U.S. Secretary of State John Kerry reiterated Washington's determination to pursue negotiations with Iran, saying on Sunday the United States deserved "the benefit of the doubt" to see if a nuclear deal could be reached.

Last week, Obama's national security adviser, Susan Rice, said the partisanship caused by Netanyahu's looming address was "destructive to the fabric of U.S.-Israeli ties".

But Netanyahu, who is running for re-election in a March 17 ballot, has framed his visit as being above politics and he portrayed himself on Sunday as being a guardian for all Jews.

"I'm going to Washington on a fateful, even historic, mission," he said as he boarded his plane in Tel Aviv.

"I feel that I am an emissary of all Israel's citizens, even those who do not agree with me, and of the entire Jewish people," he told reporters.

Some Democrats to boycott speech

U.S. officials fear he is seeking to sabotage the Iran diplomacy, and critics have suggested his visit is an elaborate election stunt that will play well with voters back home.

While White House and Israeli officials insist that key areas of co-operation from counterterrorism to intelligence to cyber security will remain unaffected, the deepening divide over the Iran talks is shaping up as the worst in decades.

Britain EU Kerry

U.S. Secretary of State John Kerry told the ABC program This Week that the U.S. deserves the "benefit of the doubt" to find out whether its partners in nuclear talks can reach a final agreement with Iran. (Laura Lean/Pool/Associated Press)

Previously Israel has always been careful to navigate between the Republican and Democrat camps.
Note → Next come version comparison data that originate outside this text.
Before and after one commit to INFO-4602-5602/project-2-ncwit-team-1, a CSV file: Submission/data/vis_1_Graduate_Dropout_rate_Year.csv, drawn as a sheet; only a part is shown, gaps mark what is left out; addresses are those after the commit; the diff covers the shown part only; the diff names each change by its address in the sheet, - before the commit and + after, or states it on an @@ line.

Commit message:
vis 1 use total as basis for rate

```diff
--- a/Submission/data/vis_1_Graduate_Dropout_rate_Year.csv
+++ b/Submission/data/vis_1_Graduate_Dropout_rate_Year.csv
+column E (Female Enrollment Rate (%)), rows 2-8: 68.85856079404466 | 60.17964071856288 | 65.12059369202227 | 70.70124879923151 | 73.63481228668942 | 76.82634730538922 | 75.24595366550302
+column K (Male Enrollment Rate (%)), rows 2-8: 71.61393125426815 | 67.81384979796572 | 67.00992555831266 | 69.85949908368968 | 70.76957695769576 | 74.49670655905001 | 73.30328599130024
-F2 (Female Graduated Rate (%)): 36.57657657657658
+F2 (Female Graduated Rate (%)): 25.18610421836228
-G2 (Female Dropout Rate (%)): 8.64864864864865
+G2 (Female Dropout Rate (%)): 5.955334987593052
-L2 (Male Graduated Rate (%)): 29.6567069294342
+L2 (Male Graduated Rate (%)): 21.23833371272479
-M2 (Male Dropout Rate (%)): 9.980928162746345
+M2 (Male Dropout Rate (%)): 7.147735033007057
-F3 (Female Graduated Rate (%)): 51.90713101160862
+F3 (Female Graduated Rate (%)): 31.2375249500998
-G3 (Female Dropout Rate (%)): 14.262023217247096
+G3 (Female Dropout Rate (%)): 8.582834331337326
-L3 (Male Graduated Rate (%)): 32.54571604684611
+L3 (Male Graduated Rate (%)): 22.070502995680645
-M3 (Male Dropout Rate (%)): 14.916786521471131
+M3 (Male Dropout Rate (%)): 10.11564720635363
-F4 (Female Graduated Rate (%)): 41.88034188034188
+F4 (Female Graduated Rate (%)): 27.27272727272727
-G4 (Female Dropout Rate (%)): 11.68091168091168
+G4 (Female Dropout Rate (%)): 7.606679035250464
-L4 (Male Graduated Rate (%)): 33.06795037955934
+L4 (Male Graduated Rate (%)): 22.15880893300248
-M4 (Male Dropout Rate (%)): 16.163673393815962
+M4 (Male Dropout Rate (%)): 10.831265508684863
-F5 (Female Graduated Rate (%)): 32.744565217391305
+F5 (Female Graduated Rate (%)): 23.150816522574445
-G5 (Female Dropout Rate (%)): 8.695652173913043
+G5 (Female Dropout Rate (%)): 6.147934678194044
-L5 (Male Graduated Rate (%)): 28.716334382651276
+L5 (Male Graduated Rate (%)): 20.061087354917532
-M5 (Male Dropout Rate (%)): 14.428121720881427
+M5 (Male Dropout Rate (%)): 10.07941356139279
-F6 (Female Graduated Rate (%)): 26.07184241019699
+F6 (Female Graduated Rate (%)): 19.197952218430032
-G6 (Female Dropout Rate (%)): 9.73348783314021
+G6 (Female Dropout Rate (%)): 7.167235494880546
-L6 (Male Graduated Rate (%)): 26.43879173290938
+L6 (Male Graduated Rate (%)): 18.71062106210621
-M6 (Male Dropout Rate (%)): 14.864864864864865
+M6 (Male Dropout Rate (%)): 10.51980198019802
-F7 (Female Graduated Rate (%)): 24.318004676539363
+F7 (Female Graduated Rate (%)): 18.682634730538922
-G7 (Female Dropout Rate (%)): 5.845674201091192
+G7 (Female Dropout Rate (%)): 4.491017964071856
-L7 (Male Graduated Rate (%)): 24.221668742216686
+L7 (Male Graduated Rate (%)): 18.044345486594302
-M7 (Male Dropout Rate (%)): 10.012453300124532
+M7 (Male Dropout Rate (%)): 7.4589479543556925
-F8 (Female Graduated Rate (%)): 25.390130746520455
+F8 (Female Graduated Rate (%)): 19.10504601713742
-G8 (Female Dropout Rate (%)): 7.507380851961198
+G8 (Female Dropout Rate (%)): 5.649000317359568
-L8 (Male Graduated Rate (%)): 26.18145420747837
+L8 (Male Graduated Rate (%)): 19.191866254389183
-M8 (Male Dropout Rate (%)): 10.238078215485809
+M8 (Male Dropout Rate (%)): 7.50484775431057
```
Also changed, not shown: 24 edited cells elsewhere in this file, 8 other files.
The planned address, however, has driven a rare wedge between Netanyahu's government and some congressional Democrats. Some two dozen or more of them plan to boycott the speech, according to unofficial estimates.

Kerry said on Sunday the United States deserves "the benefit of the doubt" to see if a nuclear deal can be reached.
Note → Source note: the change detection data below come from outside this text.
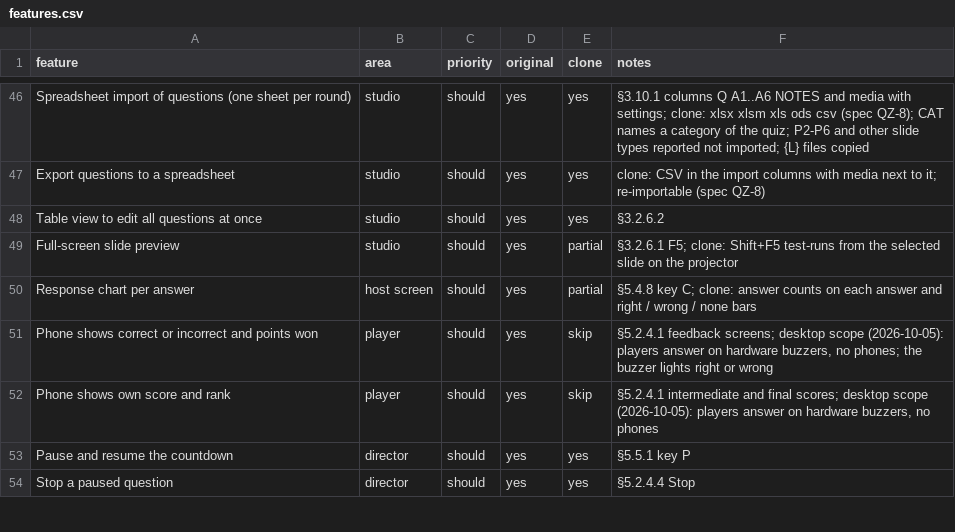
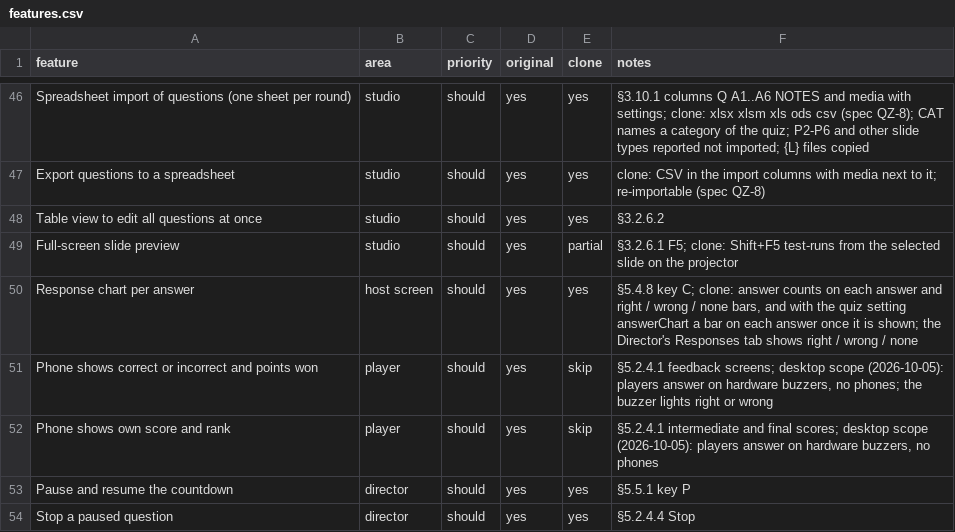
Before and after one commit to jakubkodajek/Buzzdome, a CSV file: replica/features.csv, drawn as a sheet; only a part is shown, gaps mark what is left out.

```diff
--- a/replica/features.csv
+++ b/replica/features.csv
@@ -49,3 +49,3 @@ Table view to edit all questions at once,studio,should,yes,yes,§3.2.6.2
 Full-screen slide preview,studio,should,yes,partial,§3.2.6.1 F5; clone: Shift+F5 test-runs from the selected slide on the projector
-Response chart per answer,host screen,should,yes,partial,§5.4.8 key C; clone: answer counts on each answer and right / wrong / none bars
+Response chart per answer,host screen,should,yes,yes,"§5.4.8 key C; clone: answer counts on each answer and right / wrong / none bars, and with the quiz setting answerChart a bar on each answer once it is shown; the Director's Responses tab shows right / wrong / none"
 Phone shows correct or incorrect and points won,player,should,yes,skip,"§5.2.4.1 feedback screens; desktop scope (2026-10-05): players answer on hardware buzzers, no phones; the buzzer lights right or wrong"
```
Also changed, not shown: 15 other files.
Kerry, speaking on the ABC program This Week, also said he hoped Netanyahu's speech to Congress did not turn into "some great political football."

Undermining ties

Speaking in Tehran on Saturday, Iranian Foreign Minister Mohammad Javad Zarif accused Netanyahu of trying to undermine the nuclear talks in order to distract from the Palestinians' unresolved bid for an independent state.

"Netanyahu is opposed to any sort of solution," Zarif said.

Hard-line U.S. supporters of Israel say Netanyahu must take centre-stage in Washington to sound the alarm over the potential Iran deal, even at the risk of offending long-time supporters.


Netanyahu, as well as many in Israel, view a nuclear-armed Iran as a threat to its very existence, citing Tehran's repeated calls for Israel's destruction and its support for groups like Hezbollah. (Nir Elias/Reuters)

But a U.S. official, speaking on condition of anonymity, said the "politicized" nature of his visit threatened "what undergirds the strength of the relationship".

As one former U.S. official put it: "Sure, when Netanyahu calls the White House, Obama will answer. But how fast will he be about responding (to a crisis)?"

Last month, U.S. officials accused the Israeli government of leaking information to the Israeli media to undermine the Iran negotiations and said it would limit further sharing of sensitive details about the talks.

Israelis are fretting over the possibility that Washington might not be as diligent as before about shielding Israel at the United Nations and other international organizations.

Direct challenge to Obama

One Israeli official said this was becoming more worrisome as the Palestinians are resorting increasingly to global forums like the International Criminal Court to press their grievances.

Netanyahu is expected to use his speech to urge Congress to approve new sanctions against Iran despite Obama's pledge to veto such legislation because it would sabotage nuclear talks.

"What the prime minister is doing here is simply so egregious that it has a more lasting impact on that fundamental underlying relationship," said Jeremy Ben-Ami, head of J Street, a liberal pro-Israel lobbying group aligned with Obama's Iran policy.

Netanyahu, who will address the influential pro-Israel lobby AIPAC on Monday, has remained defiant. Even so, he is expected to try to keep tensions from spiralling.